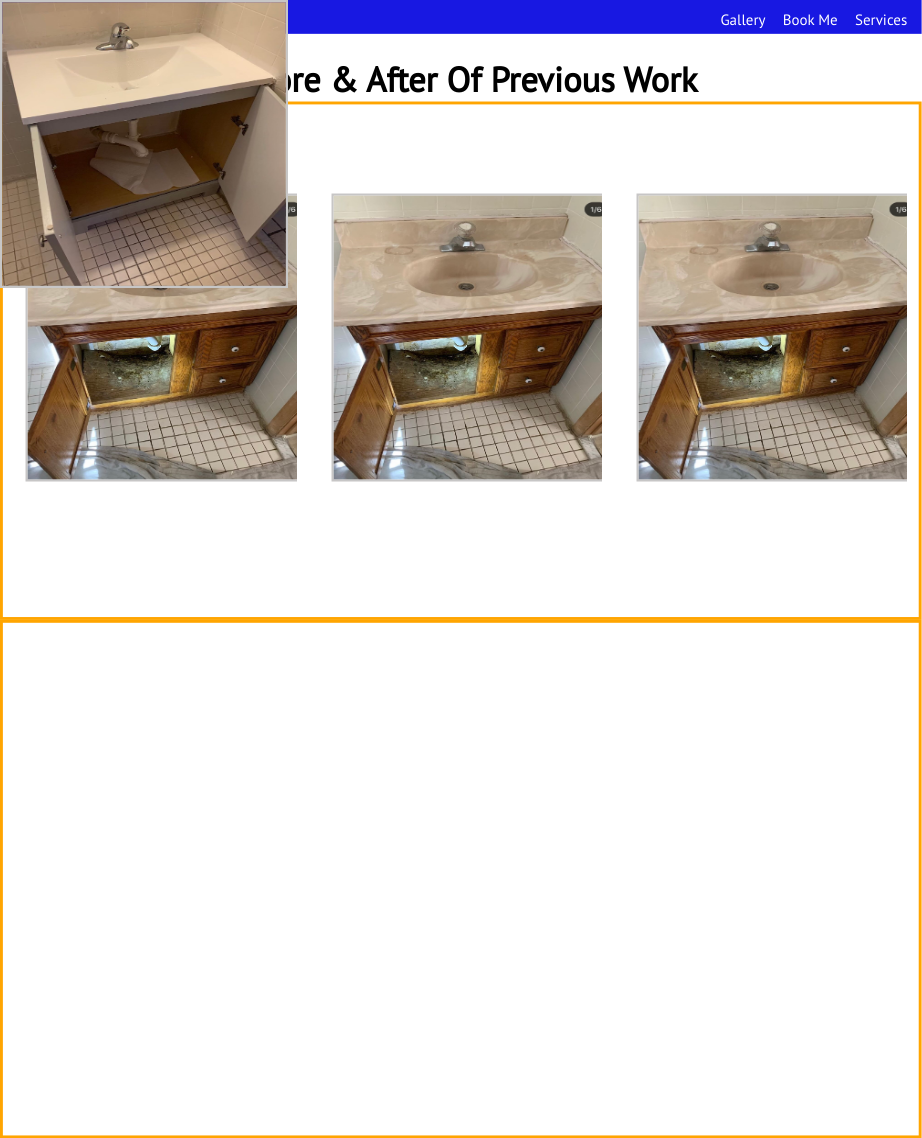
Repository: DrummerDee/mir-miami
Page: /Gallery (app in mr-miami/)
These files come from the project's save history. The page is drawn as it stood at one moment and after the next save; the edit follows.
The browser window is 1280 px wide. The pictures show the whole page, at 72% of full size.
The project was rebuilt for these pictures with package versions that can differ from the ones it lists, and the page was loaded fresh each time. Also part of the build but not shown: mr-miami/src/Styles/Services.css, mr-miami/src/Components/Services.js, mr-miami/src/Components/Homepage.js, mr-miami/src/Styles/Calendar.css, mr-miami/src/Styles/Times.css, mr-miami/src/Components/Times.js, mr-miami/src/Components/Time.js, mr-miami/src/Components/BookMe.js.

Above is the page before, as saved 2022-09-09 13:40:45.

After the next save:
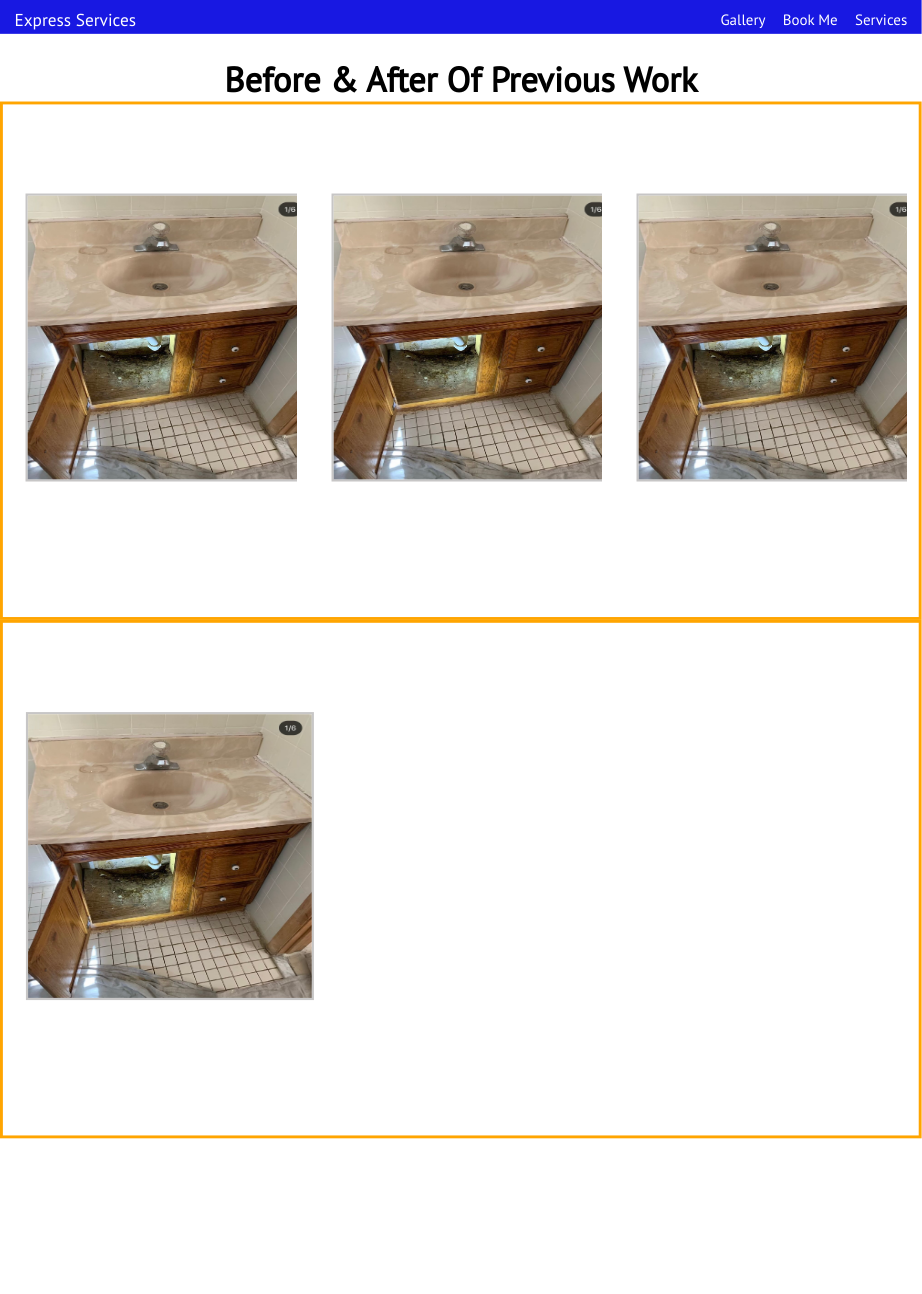
Saved 16 s later.
--- a/mr-miami/src/Styles/App.css
+++ b/mr-miami/src/Styles/App.css
@@ -44,7 +44,6 @@
 }
 .bottom{
   position:absolute;
-  top: 0;
   opacity: 0;
   left: 0;
 }

After the save that followed:
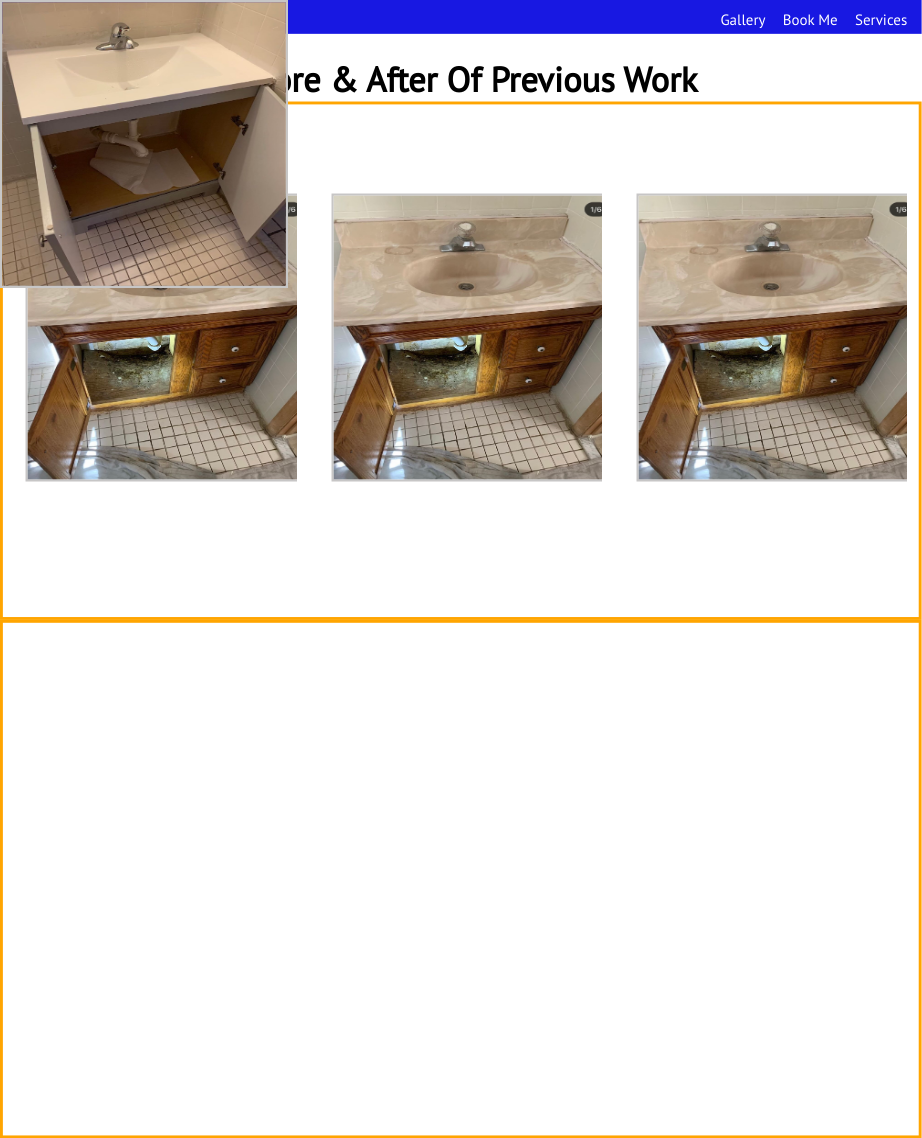
Saved 19 s later.
--- a/mr-miami/src/Styles/App.css
+++ b/mr-miami/src/Styles/App.css
@@ -44,6 +44,7 @@
 }
 .bottom{
   position:absolute;
+  top: 0;
   opacity: 0;
   left: 0;
 }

:::

What is needed:
For the entries above, count the lines that contain the string "next", and state that number without further comment.

Response to the exercise:
2